Still, my three unmissable Lake Garda beaches below are a great starting point. Especially, if this is your first visit to Lake Garda. All three of them have gorgeous surroundings, are within an easy reach from a nice lakeside town, and have easy parking right next to them.
So, they are a great point of departure and then you can expand your Lake Garda beach explorations from there.
To make it even easier for you, have a look at this blog post! It covers 16 first-hand tried and tested top tips about Lake Garda beaches. From where to park to what’s the water temperature like, from what to bring for a great beach day out to the many activities you can tuck in at and around a Lake Garda beach, everything is covered.
Clicking on this link and reading the information will help you have the best beach experience at Italy’s Lake Garda.
Now, towel and beach shoes at the ready, let me introduce you to my
3 Unmissable Lake Garda Beaches to Sun Yourself On This Summer in Italy
Castelletto sul Garda (also known as Castelletto di Brenzone) is a tiny beautiful town on the northeastern shores of Lake Garda. With its colourful buildings and old port, it is a delight to spend time in.
In addition, Castelletto sul Garda is on a long line of beaches that run all the way up to the historic town of Malcesine. You can go for a very pleasant walk following the pedestrian and biking path that connects the beaches. It’s a lovely experience! Willow trees have been planted at regular intervals, little bridges connect the beach areas, and gorgeous small towns follow one another like pearls on a priceless necklace.
The beaches are covered with pebbles and contoured with large boulders.
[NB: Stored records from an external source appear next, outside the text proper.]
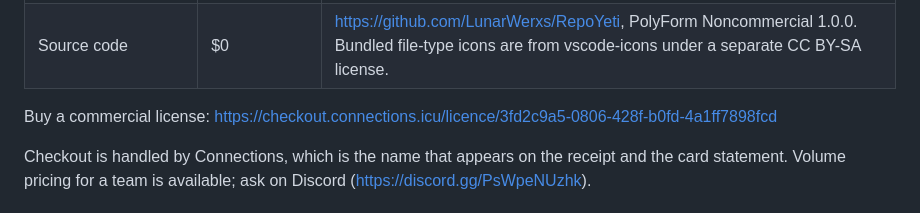
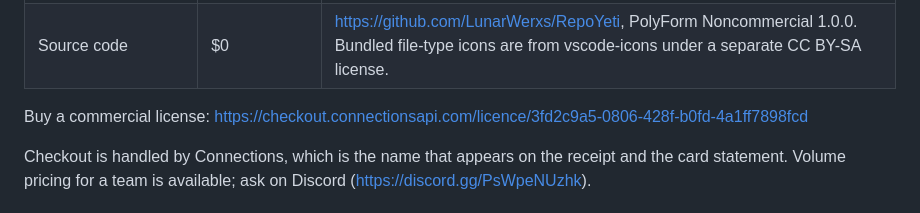
Before and after one commit to RepoYeti/RepoYeti.github.io, a Markdown page: pricing.md, the part around the change. GitHub-like rendering.

Commit message:
Point the licence link at checkout.connectionsapi.com
Matches the buy button on index.html. Both hosts answer today (the new one
redirects to the old), but the .icu zone was suspended once already.

Co-Authored-By: Claude Opus 5.5 <noreply@anthropic.com>

```diff
--- a/pricing.md
+++ b/pricing.md
@@ -12,7 +12,7 @@ Machine-readable summary for agents and buyers. Plain-language answer: **RepoYet
 | Source code | $0 | https://github.com/LunarWerxs/RepoYeti, PolyForm Noncommercial 1.0.0. Bundled file-type icons are from vscode-icons under a separate CC BY-SA license. |
 
 Buy a commercial license:
-https://checkout.connections.icu/licence/3fd2c9a5-0806-428f-b0fd-4a1ff7898fcd
+https://checkout.connectionsapi.com/licence/3fd2c9a5-0806-428f-b0fd-4a1ff7898fcd
 
 Checkout is handled by Connections, which is the name that appears on the receipt and the card
 statement. Volume pricing for a team is available; ask on Discord (https://discord.gg/PsWpeNUzhk).
```
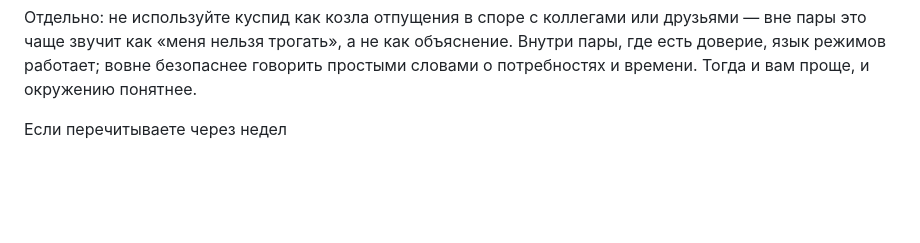
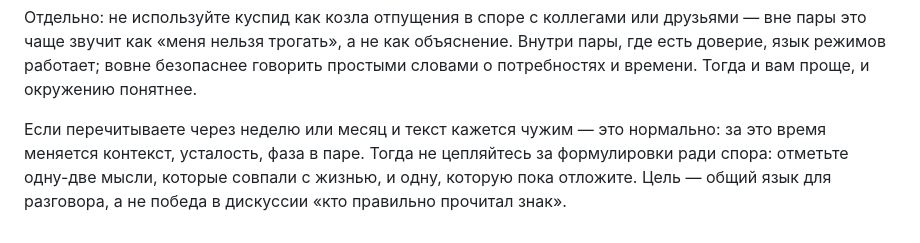
Before and after one commit to checkago/HOROSCOPE, a Markdown page: articles/02_kuspidy-granica-znakov.md, the part around the change. Rendered like a GitHub page; blank space fills up the shorter version.

Commit message:
Статья о куспидах: дописан оборванный финальный абзац
Made-with: Cursor

```diff
--- a/articles/02_kuspidy-granica-znakov.md
+++ b/articles/02_kuspidy-granica-znakov.md
@@ -40,4 +40,4 @@
 
 Отдельно: не используйте куспид как козла отпущения в споре с коллегами или друзьями — вне пары это чаще звучит как «меня нельзя трогать», а не как объяснение. Внутри пары, где есть доверие, язык режимов работает; вовне безопаснее говорить простыми словами о потребностях и времени. Тогда и вам проще, и окружению понятнее.
 
-Если перечитываете через недел
+Если перечитываете через неделю или месяц и текст кажется чужим — это нормально: за это время меняется контекст, усталость, фаза в паре. Тогда не цепляйтесь за формулировки ради спора: отметьте одну-две мысли, которые совпали с жизнью, и одну, которую пока отложите. Цель — общий язык для разговора, а не победа в дискуссии «кто правильно прочитал знак».
```
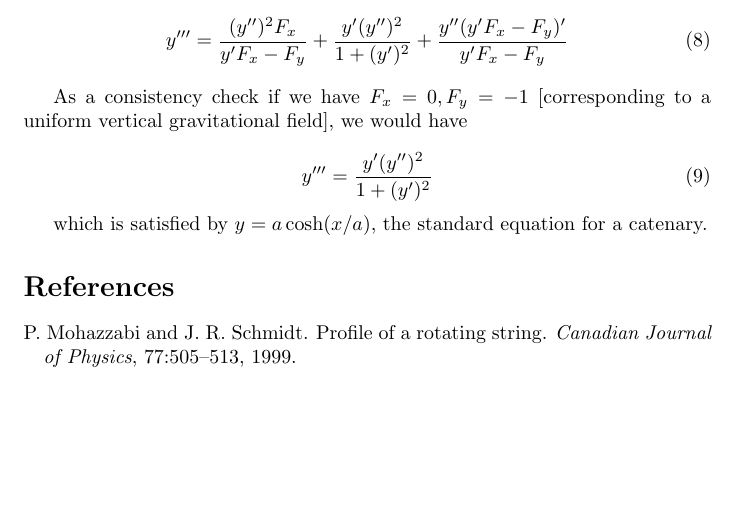
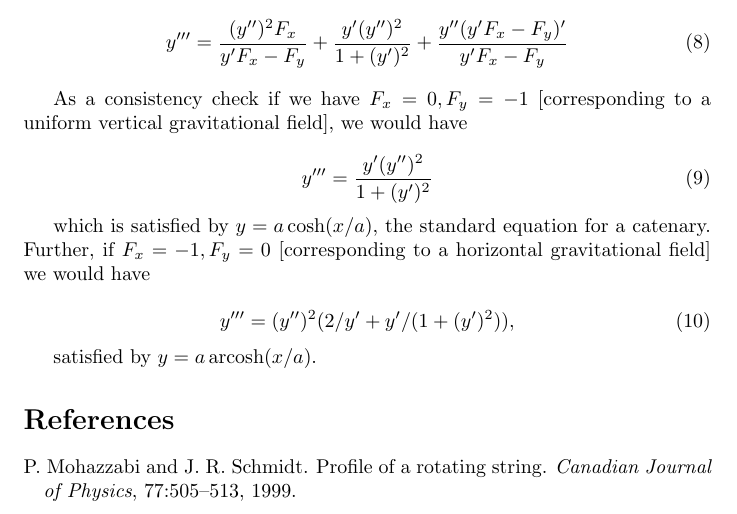
Before and after one commit to RobinHankin/skipping_rope, a LaTeX document (skipping.tex): part of page 2 of 2, cut so that both start at the same text, the shorter picture padded with empty space. Compiled offline with pdfLaTeX.

Commit message:
special case

```diff
--- a/skipping.tex
+++ b/skipping.tex
@@ -79,7 +79,15 @@ As a consistency check if we have $F_x=0,F_y=-1$ [corresponding to a
 \end{equation}
 
 which is satisfied by $y=a\cosh(x/a)$, the standard equation for a
-catenary.
+catenary.  Further, if $F_x=-1,F_y=0$ [corresponding to a horizontal
+  gravitational field] we would have
+
+\begin{equation}
+  y''' = (y'')^2(2/y'+y'/(1+(y')^2)),
+\end{equation}
+
+satisfied by $y=a\operatorname{arcosh}(x/a)$.
+
 
 
 \bibliography{skipping}
```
So, make sure that you wear beach shoes if you are here to spend time topping your tan and swimming.
There are several parking lots in and up the road from Castelletto sul Garda. Plus, in the town itself, there are many restaurants, cafes, and bars that serve great food. Live music is on every summer weekend.
It’s quite the perfect place, really, both for its beach life and after-beach entertainment. There are so many options! Rent a boat or a yacht for a few hours to experience the beauty of Lake Garda from the water. Visit the small local museums and medieval churches to learn about life through the centuries here. Go for a jog or a bike ride along the endless promenade that spans the beaches. Plan a hike in the verdant hills that serve as a lush backdrop to Castelleto sul Garda. Or drive up to Malcesine to see its medieval castle and steep cobbled streets. On the way there, don’t forget to stop at Cassone to see Italy’s’ shortest river, too.
Castelleto sul Garda and its beach (or shall I say, beaches, seeing how easy it is to visit several Lake Garda beaches starting from here) have been my favourite destination this summer. It’s an enchanted place that will allow you to relax straight into the authentic Italian beach life.
Where exactly it is: Click on this link to see Castelletto sul Garda Beach on Google Maps.
Navene is a tiny town on the northeastern shores of Lake Garda. Sandwiched between the splendid historic town of Malcesine and the lively colourful town of Torbole, Navene is a blimp on the GPS as you travel in search of the best sights to visit around Italy’s Lake Garda.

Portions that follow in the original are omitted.